What you should do →
Extract all lines in the data that contain the word "dados".
....................
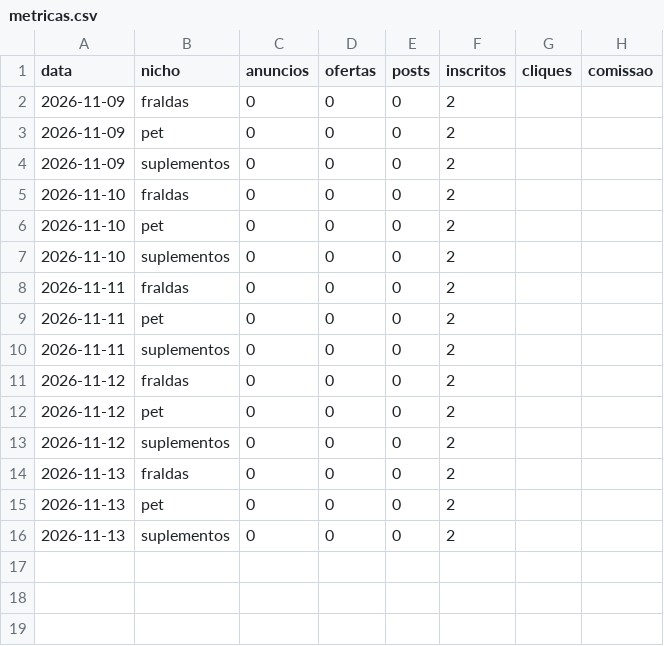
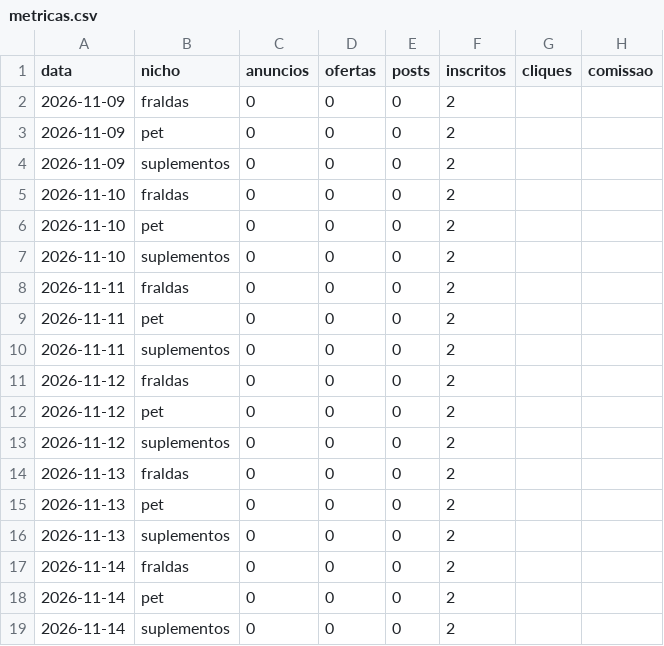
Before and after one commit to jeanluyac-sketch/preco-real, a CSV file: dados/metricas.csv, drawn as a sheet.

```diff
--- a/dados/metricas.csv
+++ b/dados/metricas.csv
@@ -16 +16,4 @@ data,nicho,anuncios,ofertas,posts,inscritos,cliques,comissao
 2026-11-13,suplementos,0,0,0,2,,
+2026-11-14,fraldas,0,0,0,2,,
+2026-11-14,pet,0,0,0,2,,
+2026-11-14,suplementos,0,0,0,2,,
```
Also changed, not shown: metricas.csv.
....................
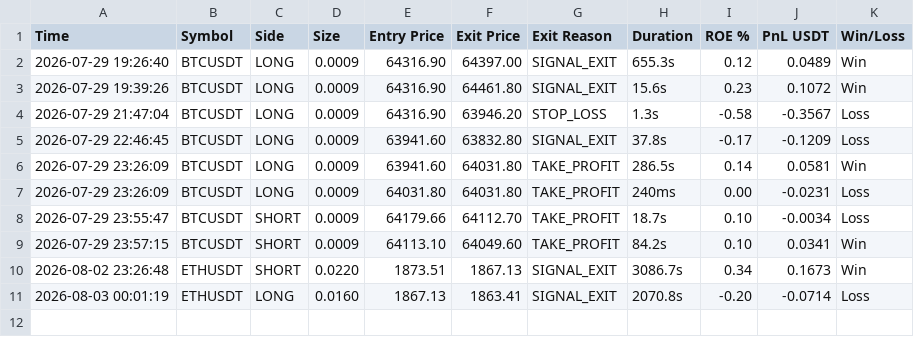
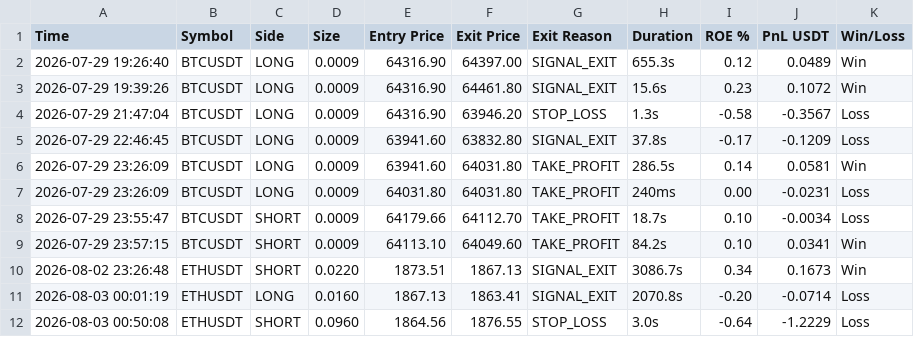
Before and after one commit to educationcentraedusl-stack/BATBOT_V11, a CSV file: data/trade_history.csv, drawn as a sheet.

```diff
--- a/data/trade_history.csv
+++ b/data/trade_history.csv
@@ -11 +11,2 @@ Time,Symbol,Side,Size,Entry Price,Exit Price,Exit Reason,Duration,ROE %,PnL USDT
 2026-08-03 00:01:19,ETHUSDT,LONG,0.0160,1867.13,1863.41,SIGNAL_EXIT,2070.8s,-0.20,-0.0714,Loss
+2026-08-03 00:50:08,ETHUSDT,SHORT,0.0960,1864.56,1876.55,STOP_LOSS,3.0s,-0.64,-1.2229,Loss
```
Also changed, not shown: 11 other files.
....................
Expected answer →
Before and after one commit to jeanluyac-sketch/preco-real, a CSV file: dados/metricas.csv, drawn as a sheet.
--- a/dados/metricas.csv
+++ b/dados/metricas.csv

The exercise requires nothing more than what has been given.